■ Instructions for the task
Beginning with the line that holds "textsize = cv2.getTextSize(name, font, fontScale, 5)[0]" in the data below, give again every line through the one that holds "title = contributions[name][1]", exactly as written.

[Change detection data]
==================================================
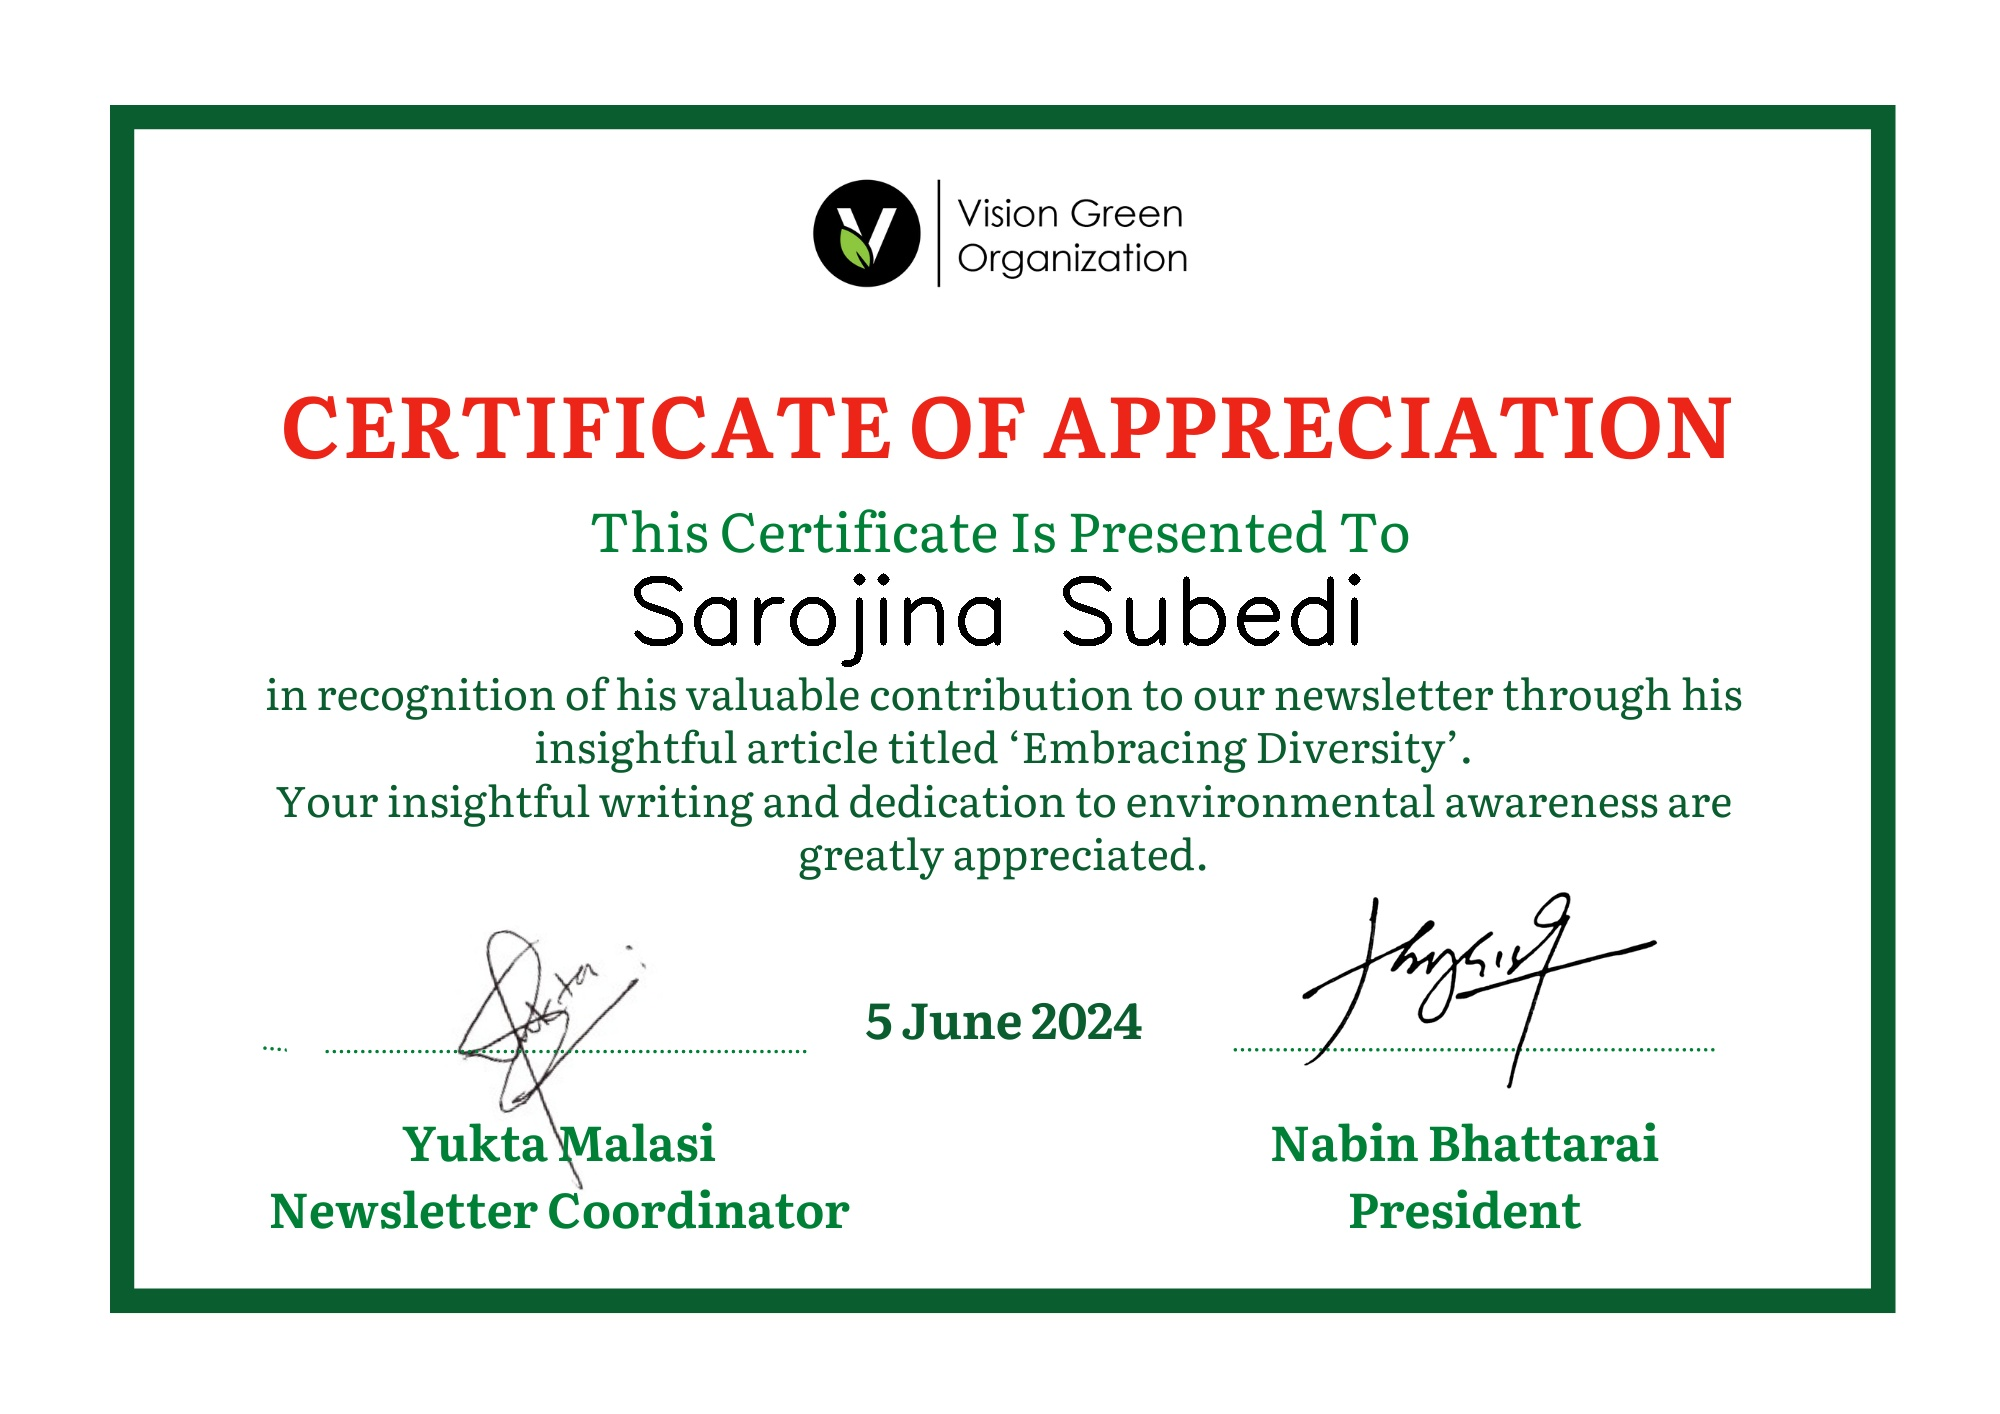
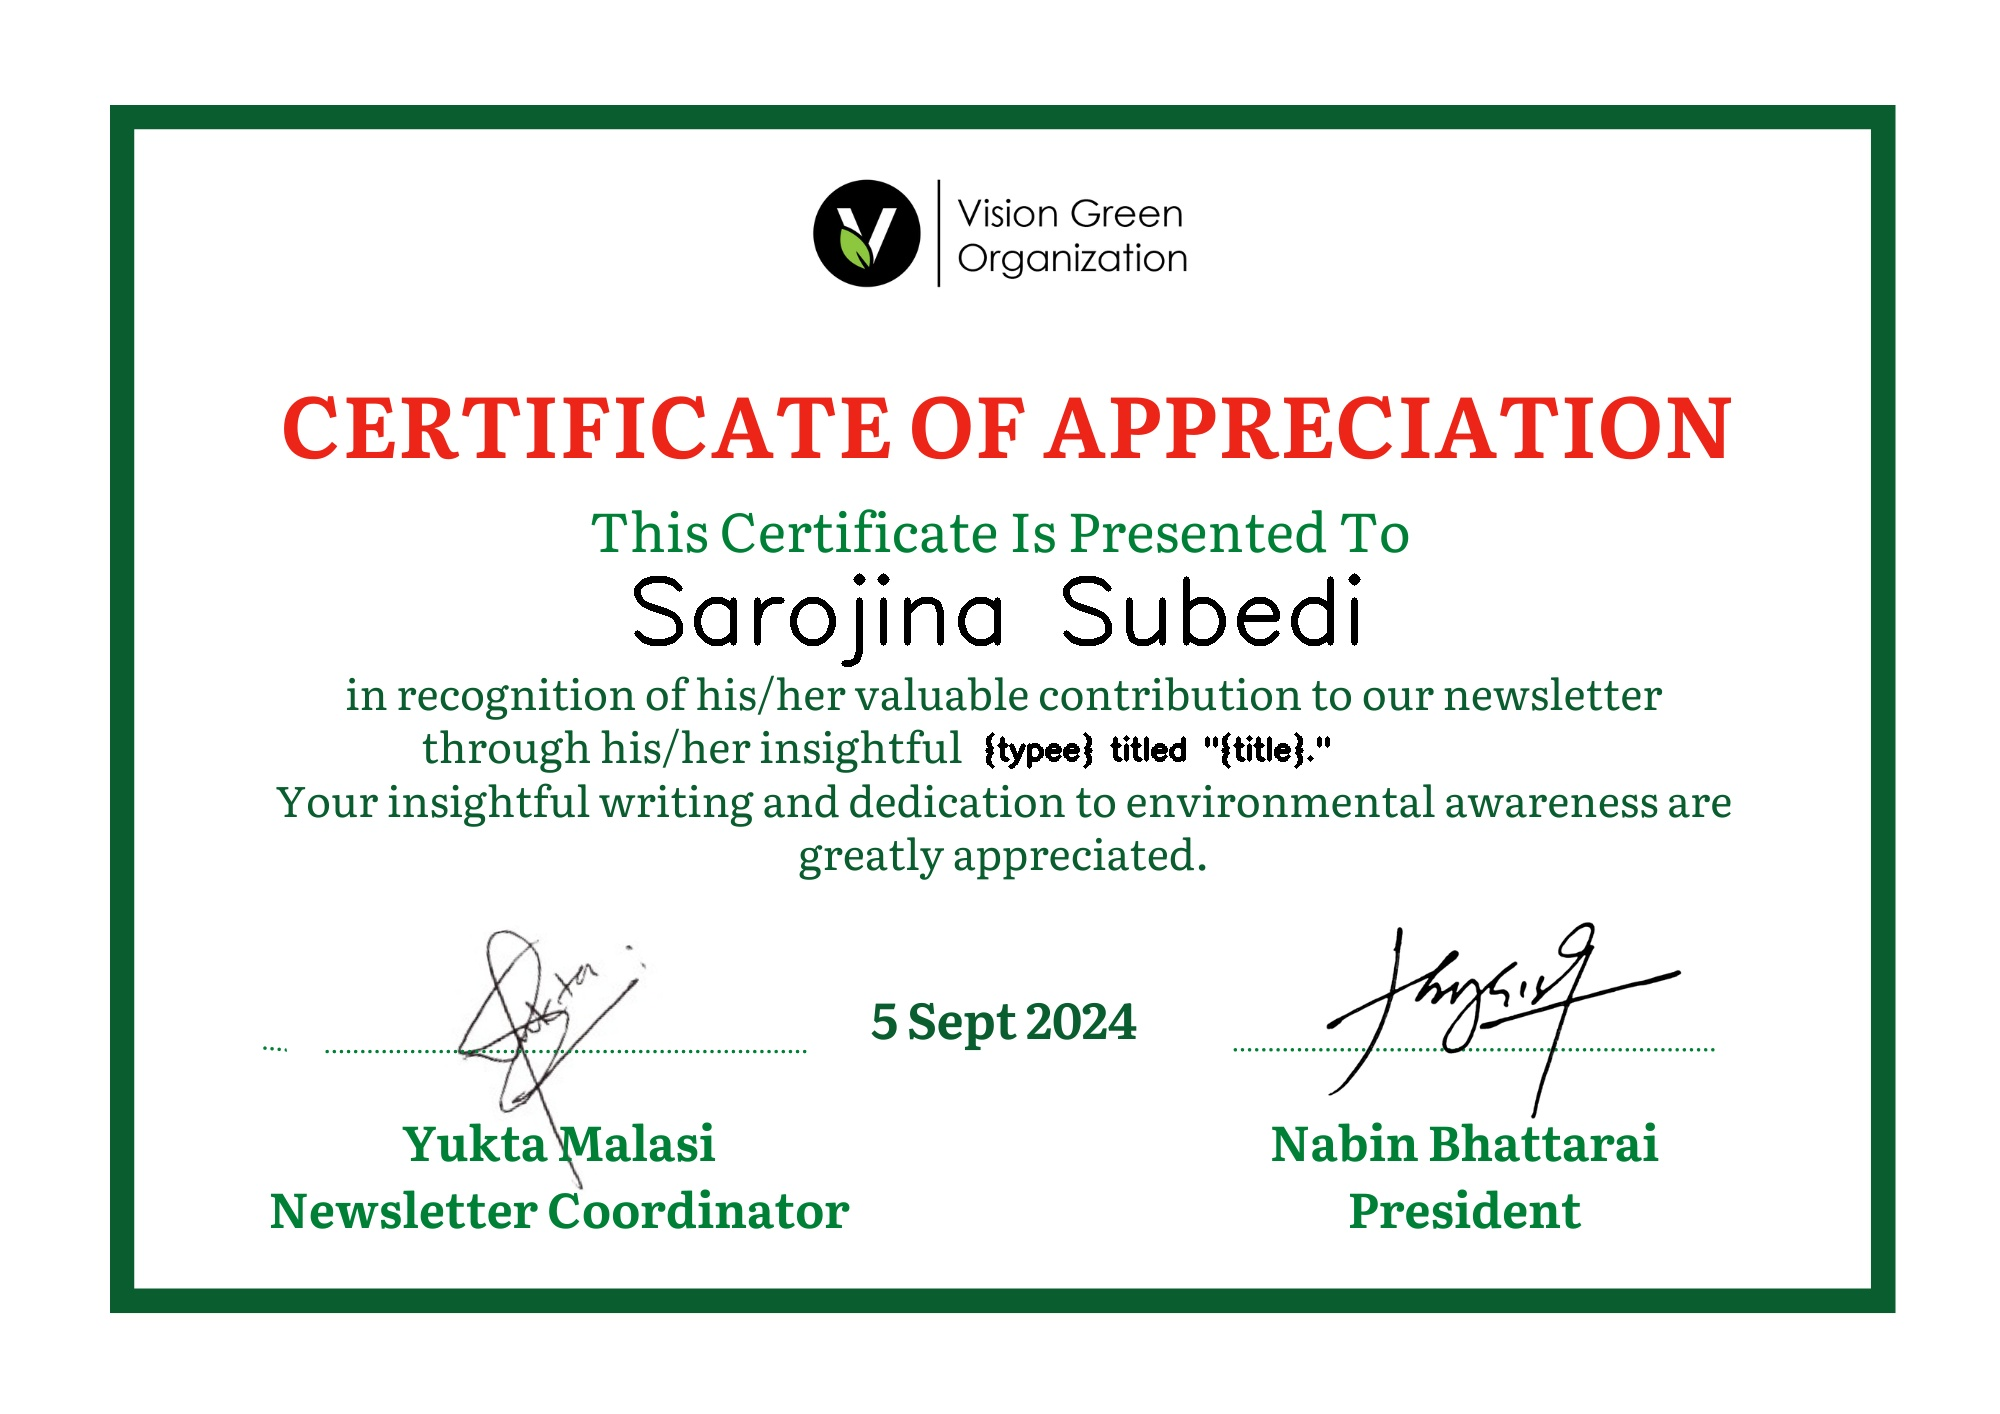
contibutions

Changed region(s): [[0.124, 0.4668, 0.868, 0.5601], [0.651, 0.6223, 0.837, 0.7779], [0.434, 0.6846, 0.589, 0.7468]]

diff --git a/certificate.py b/certificate.py
@@ -44,12 +44,15 @@ def annotate(name):
     font = cv2.FONT_HERSHEY_SIMPLEX
     # get boundary of this text
     textsize = cv2.getTextSize(name, font, fontScale, 5)[0]
-
+    
     # get coords based on boundary
     textX = (certi.shape[1] - textsize[0]) // 2
     textY = (certi.shape[0] + textsize[1]) // 2
 
-    original = cv2.putText(certi, name, (textX, 642),font,   fontScale, (0, 0, 0), thickness=5)    
+    cv2.putText(certi, name, (textX, 642),font,   fontScale, (0, 0, 0), thickness=5)    
+    typee = contributions[name][0]
+    title = contributions[name][1]
+    original = cv2.putText(certi, f"{typee} titled \"{title}.\"", (983,759),font, 1, (0, 0, 0), thickness=3)    
     cv2.imwrite("Certificate_{}.jpg".format(name),original)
==================================================
■ The answer
     textsize = cv2.getTextSize(name, font, fontScale, 5)[0]
-
+    
     # get coords based on boundary
     textX = (certi.shape[1] - textsize[0]) // 2
     textY = (certi.shape[0] + textsize[1]) // 2
 
-    original = cv2.putText(certi, name, (textX, 642),font,   fontScale, (0, 0, 0), thickness=5)    
+    cv2.putText(certi, name, (textX, 642),font,   fontScale, (0, 0, 0), thickness=5)    
+    typee = contributions[name][0]
+    title = contributions[name][1]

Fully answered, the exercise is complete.